Signal Examples Over Time
Analog Continuous in value & time Asynchronous Digital Discrete in value & continuous in time Discrete in value & time Synchronous with the clock

Advantage of Digital Circuit
Immunity to noise Illustration: Noise added Receiver Sender Signal Signal

Immunity to noise: Noise Margin
VOH NMH VIH Forbidden VIL NML VOL Threshold Region The HIGH range typically corresponds to binary 1 and LOW range to binary 0. The threshold region is a range of voltages for which the input voltage value cannot be interpreted reliably as either a 0 or a 1. We cannot violate the Noise Margins, otherwise our digital assumption is not valid: thus Vo must be > VOH or < VOL.

Binary Values: Other Physical Quantities
What are other physical quantities represent 0 and 1? Logic Gates, CPU: Voltage Disk CD Dynamic RAM Magnetic Field Direction Surface Pits/Light Electrical Charge

1-2 Number Systems Positive radix, positional number systems Examples:
Decimal (radix r =10) Binary (radix r =2) Octal (radix r = ) Hexadecimal (r = ) Ex: 24.3 = 2x x100+3x10-1 Digits (0-9) Ex: = ( . )10 Bits (0-1) = = 13.25 Digits: 1,2,…9, A, B, C, D, E, F

Exercise (146.A)16 = ( ? )10 (247.4)8 = ( ? )10 =29 + 160 + 12 + 0.5
(247.4)8 = ( ? )10 Other ex: (146.A)16 = 1x x x x16-1 = = (247.4)8 = 2x8^2 + 4x /8 = 2x2^ = = ( )2 = (2AC.8)16 = 2x x x x16-1 = = = Or (2AC.8)16

Powers of 2: 2n It will be convenient to remember these powers n 2n n
1 2 3 4 5 6 7 8 9 10 16 32 64 128 256 512 1024 n 2n -1 -2 -3 0.5 0.25 0.125

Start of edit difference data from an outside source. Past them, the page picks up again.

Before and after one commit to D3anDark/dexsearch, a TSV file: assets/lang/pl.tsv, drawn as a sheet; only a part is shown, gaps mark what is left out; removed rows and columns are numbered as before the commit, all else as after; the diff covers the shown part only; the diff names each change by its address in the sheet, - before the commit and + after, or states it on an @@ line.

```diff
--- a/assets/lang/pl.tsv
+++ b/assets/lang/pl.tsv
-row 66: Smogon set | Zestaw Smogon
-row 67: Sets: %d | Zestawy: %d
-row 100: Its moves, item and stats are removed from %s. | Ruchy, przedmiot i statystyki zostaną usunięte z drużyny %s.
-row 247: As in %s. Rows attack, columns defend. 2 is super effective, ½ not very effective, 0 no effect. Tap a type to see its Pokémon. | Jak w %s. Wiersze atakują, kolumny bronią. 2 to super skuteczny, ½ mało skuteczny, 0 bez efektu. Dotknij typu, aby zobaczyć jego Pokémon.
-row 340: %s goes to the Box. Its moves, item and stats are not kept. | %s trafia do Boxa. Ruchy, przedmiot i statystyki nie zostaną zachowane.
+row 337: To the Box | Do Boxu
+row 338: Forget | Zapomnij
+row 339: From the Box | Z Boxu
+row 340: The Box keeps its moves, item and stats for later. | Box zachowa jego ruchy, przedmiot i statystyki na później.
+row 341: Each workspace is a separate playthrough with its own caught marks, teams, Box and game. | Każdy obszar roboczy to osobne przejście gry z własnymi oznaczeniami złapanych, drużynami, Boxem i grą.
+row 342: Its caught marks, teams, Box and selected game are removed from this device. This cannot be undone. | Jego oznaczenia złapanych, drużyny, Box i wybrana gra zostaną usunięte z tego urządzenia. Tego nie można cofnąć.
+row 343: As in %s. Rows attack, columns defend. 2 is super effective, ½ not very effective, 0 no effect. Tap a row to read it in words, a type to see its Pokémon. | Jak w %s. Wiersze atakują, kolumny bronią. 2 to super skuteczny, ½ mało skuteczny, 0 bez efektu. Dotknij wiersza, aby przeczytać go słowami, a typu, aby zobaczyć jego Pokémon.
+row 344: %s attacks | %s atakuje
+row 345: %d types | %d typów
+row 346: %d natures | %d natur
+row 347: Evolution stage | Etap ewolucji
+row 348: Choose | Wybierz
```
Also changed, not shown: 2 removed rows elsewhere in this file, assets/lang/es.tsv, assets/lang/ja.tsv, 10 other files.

Special Powers of 2 220 (=1,048,576) is Mega, denoted "M"
210 (=1024) is Kilo, denoted "K" 220 (=1,048,576) is Mega, denoted "M" 230 (1,073, 741,824) is ? Giga, denoted "G" 240 (1,099,511,627,776 ) is Tera, denoted “T" Note: 8 bits (b) are also called a byte (B) = 2^8-1= 256-1=255 Also what is the max no two bytes can represent? = 2^16-1 = 2^10 x 2^6 – 1 = 1024x64-1=65,536-1=65,535 Exercise: what is ( )2 equal to in decimal? Also what is the maximum number (in decimal) a two bytes long word can represent?

Range of numbers Binary number: ex. a 3-bit number: n=3
000, 001 … ,111 or in decimal system: 0, 1 … 7 Total of 8 numbers (=23) Range: from 0 to 7 (0 to 23-1) In general a n-bit number represents: 2n different numbers Min: 0 Max number: 2n-1 For fractions: m bits after the radix point: Max number: (2m -1)/2m Fractions Max number: ? 2m-1/2m Proof: A A …. A-m2-m) = 2-m (A-12m-1 + A-22m-2 +… A-m20) = 2-m (2m -1)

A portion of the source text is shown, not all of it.